Avoid getting cancelled by your students by showing sensitivity to their views around gender. Show your institution to be a progressive, forward-thinking, and welcoming university that has its students and their wellbeing at the heart of everything it does.

Especially in the education sector? 

Students want to see advertising that reflects themselves and the real people around them. Gone are the days of stereotypical colours, clothing rules and hobbies. Boys can dance and girls can play rugby... But, it’s more than that. Students want to explore cities and institutions where their creativity and freedom to be whatever they want to be is celebrated. And by consciously or unconsciously perpetuating gender stereotypes, you’re also closing off your institution, faculty and courses to a large proportion of your target audience. ​

male doctor

Our research shows that the majority of students think subjects like STEM and business studies are both ‘masculine’ and likely to lead to a highly-paid job. If your course-specific advertising only shows male students, telling their stories, are you alienating the many females who may want to take that path, or who are interested in a lucrative future career, but who have been deterred because it looks like it’s not for them? ​

In our Edurank Think Student awards last year, our student panel of 140,000 students voted University of Portsmouth and International College Portsmouth’s #MyStemJourney as the best Campaign Supporting Diversity, which was centred around the voices of diverse women, talking about their own STEM journeys, helping prospective students to identify and resonate with them. A nod that rebalancing the scales is a tick in most student’s books. 

So, where to start? We asked our creative team for their thoughts on gender-neutral branding and advertising and what you should consider doing for your 2021 campaigns to allow every type of student to see themselves at your institution: 

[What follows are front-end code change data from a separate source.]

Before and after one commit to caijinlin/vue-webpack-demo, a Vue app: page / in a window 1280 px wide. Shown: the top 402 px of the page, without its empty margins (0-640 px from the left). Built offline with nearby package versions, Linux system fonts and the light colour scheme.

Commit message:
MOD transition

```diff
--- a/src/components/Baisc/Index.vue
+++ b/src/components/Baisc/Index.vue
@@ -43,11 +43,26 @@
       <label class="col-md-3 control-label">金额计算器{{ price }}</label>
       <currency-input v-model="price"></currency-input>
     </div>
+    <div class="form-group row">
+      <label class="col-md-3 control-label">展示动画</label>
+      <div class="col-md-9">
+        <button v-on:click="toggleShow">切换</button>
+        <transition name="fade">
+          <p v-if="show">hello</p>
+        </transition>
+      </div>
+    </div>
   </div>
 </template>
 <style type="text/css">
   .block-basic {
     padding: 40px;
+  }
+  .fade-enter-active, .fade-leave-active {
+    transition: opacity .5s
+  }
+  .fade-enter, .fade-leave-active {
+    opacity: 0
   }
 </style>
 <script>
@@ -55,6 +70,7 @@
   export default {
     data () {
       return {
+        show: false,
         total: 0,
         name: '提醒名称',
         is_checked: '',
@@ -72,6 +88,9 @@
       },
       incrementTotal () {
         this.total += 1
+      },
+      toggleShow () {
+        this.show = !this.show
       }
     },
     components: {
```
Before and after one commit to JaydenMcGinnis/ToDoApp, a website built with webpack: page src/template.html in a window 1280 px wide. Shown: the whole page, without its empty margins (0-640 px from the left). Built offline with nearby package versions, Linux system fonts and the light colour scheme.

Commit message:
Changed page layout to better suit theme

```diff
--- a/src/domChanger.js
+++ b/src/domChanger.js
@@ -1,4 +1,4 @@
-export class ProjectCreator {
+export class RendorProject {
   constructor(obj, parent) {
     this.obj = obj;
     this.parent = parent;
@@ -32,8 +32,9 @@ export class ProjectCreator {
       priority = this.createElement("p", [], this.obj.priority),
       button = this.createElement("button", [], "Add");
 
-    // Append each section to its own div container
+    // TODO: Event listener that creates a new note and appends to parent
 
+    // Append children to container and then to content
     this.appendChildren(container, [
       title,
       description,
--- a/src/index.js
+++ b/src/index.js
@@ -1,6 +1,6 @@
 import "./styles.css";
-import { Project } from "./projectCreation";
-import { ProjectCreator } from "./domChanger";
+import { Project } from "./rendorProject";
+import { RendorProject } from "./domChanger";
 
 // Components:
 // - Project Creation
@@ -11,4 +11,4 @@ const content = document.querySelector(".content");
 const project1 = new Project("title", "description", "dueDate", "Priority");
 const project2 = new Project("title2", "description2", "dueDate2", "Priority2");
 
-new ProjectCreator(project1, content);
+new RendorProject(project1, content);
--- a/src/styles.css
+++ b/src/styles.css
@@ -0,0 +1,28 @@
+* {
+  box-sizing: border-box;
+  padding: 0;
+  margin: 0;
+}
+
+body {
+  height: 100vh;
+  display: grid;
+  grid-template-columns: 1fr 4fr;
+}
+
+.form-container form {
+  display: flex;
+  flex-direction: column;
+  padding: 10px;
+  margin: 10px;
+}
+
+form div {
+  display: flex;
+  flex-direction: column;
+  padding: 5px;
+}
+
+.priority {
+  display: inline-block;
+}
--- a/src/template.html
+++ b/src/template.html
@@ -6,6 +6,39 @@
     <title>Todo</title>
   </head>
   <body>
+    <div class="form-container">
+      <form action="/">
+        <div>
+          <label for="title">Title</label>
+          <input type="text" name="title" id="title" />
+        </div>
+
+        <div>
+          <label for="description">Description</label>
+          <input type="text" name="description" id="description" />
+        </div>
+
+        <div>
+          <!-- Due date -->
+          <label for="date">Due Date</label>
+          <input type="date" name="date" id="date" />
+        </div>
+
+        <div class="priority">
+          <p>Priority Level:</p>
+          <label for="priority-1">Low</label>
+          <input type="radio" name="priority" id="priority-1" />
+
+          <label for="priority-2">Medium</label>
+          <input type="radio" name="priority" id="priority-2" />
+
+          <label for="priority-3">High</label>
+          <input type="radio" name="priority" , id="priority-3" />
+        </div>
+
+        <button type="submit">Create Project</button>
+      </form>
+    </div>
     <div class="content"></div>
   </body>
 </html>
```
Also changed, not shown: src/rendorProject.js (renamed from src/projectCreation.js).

“Education is for everyone, regardless of gender, so it is important you represent this through your advertising. Making sure you have a diverse range of students within your campaigns may seem like an obvious thing to do, but it is often overlooked. When working with courses or societies that are ‘traditionally female or male’ - flip them on their heads and make them appeal to the gender spectrum. You can do this by selecting images that show a broad range of students and/or by experimenting with gender-neutral colours like yellow or green.”

Georgia Webb, Lead Creative

So, as you walk away with this food for thought, there’s one thing to be mindful of in your quest to connect and resonate with this progressive, and forward-thinking generation. Trying to connect to all, may lead to connecting to none. Be strategic in your targeting, specific in your comms, authentic in your intentions, and do this the right way. 

With that in mind, if you want to make your campaigns cut through and really talk the language of your students, get in touch today, and our creative team can work with you on creating real affinity with your student audience. 

And for more insight into students’ perceptions of current student advertising, and where it should be headed to encourage creativity, slash the stigma and boost recruitment, then you’ll want to catch up with our webinar and read our free whitepaper: Where are the students we see?

Article by

Eleana Davidson Native Author

Eleana Davidson

Content Manager